Action item: The reply should hold every line of the listing exactly, and none of its images.

= = =

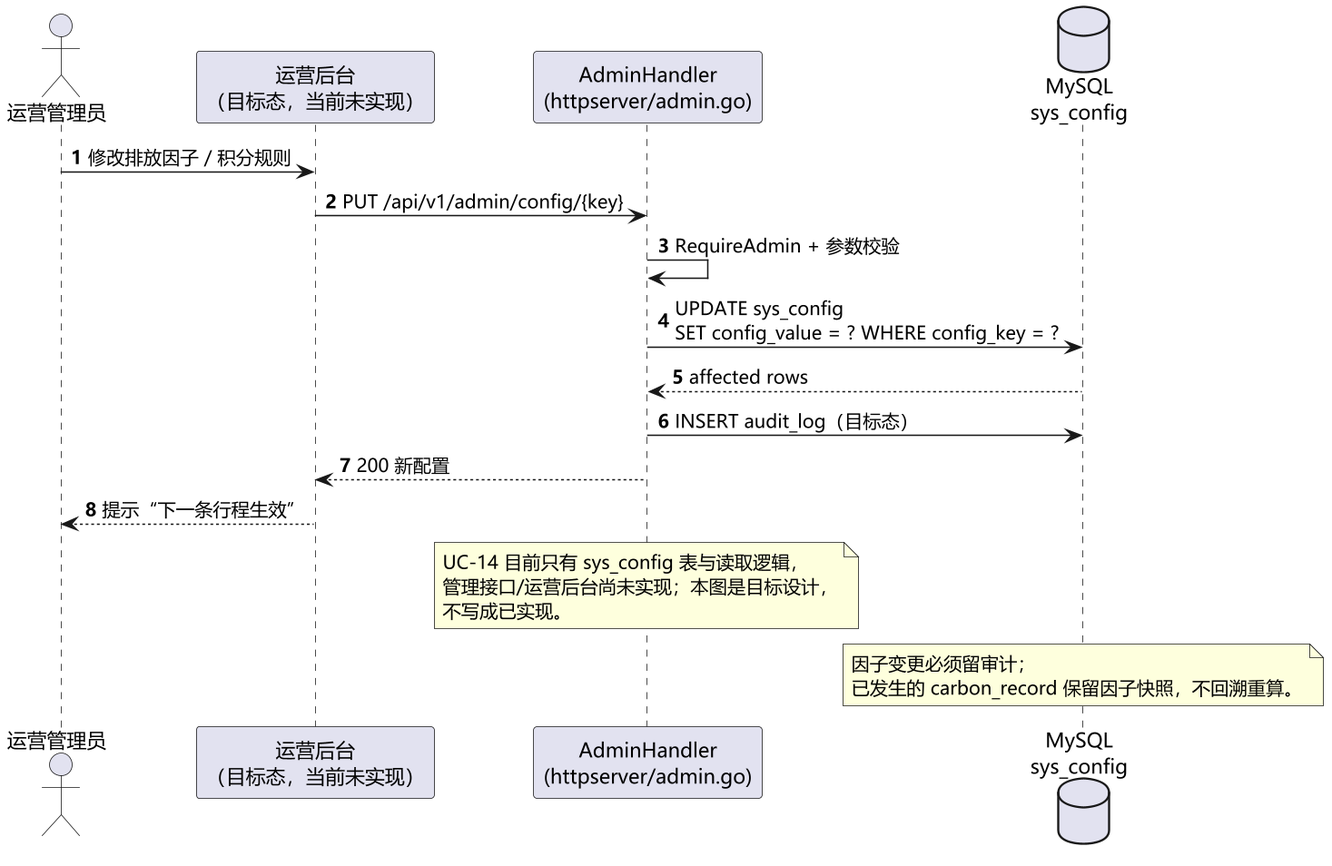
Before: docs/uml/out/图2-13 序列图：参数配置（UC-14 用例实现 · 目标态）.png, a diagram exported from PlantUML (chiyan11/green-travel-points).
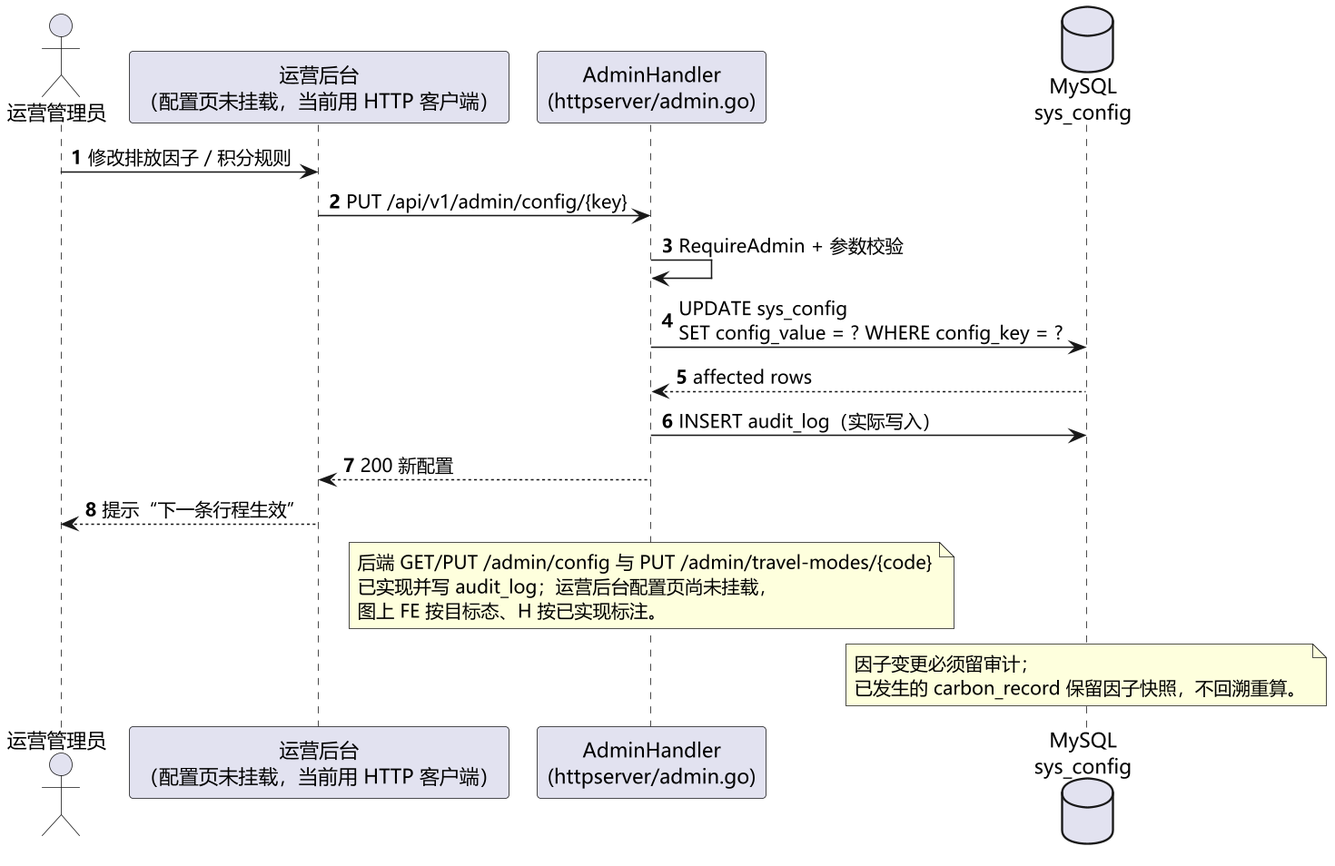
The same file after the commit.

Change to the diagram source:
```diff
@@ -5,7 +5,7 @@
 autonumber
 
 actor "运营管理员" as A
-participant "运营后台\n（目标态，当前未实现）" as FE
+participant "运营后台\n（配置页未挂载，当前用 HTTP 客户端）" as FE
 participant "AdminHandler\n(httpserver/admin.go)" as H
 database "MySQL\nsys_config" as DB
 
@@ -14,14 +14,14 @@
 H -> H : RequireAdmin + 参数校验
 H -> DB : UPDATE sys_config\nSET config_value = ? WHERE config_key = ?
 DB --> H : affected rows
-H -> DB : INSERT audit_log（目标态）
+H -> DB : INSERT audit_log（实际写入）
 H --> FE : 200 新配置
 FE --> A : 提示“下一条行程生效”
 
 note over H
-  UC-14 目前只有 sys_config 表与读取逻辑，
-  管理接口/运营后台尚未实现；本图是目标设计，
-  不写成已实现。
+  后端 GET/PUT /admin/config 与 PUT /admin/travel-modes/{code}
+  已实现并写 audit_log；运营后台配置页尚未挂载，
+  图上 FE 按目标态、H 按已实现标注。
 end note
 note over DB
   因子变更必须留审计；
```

= = =

Solution for this problem:
Before: docs/uml/out/图2-13 序列图：参数配置（UC-14 用例实现 · 目标态）.png, a diagram exported from PlantUML (chiyan11/green-travel-points).
The same file after the commit.

Change to the diagram source:
```diff
@@ -5,7 +5,7 @@
 autonumber
 
 actor "运营管理员" as A
-participant "运营后台\n（目标态，当前未实现）" as FE
+participant "运营后台\n（配置页未挂载，当前用 HTTP 客户端）" as FE
 participant "AdminHandler\n(httpserver/admin.go)" as H
 database "MySQL\nsys_config" as DB
 
@@ -14,14 +14,14 @@
 H -> H : RequireAdmin + 参数校验
 H -> DB : UPDATE sys_config\nSET config_value = ? WHERE config_key = ?
 DB --> H : affected rows
-H -> DB : INSERT audit_log（目标态）
+H -> DB : INSERT audit_log（实际写入）
 H --> FE : 200 新配置
 FE --> A : 提示“下一条行程生效”
 
 note over H
-  UC-14 目前只有 sys_config 表与读取逻辑，
-  管理接口/运营后台尚未实现；本图是目标设计，
-  不写成已实现。
+  后端 GET/PUT /admin/config 与 PUT /admin/travel-modes/{code}
+  已实现并写 audit_log；运营后台配置页尚未挂载，
+  图上 FE 按目标态、H 按已实现标注。
 end note
 note over DB
   因子变更必须留审计；
```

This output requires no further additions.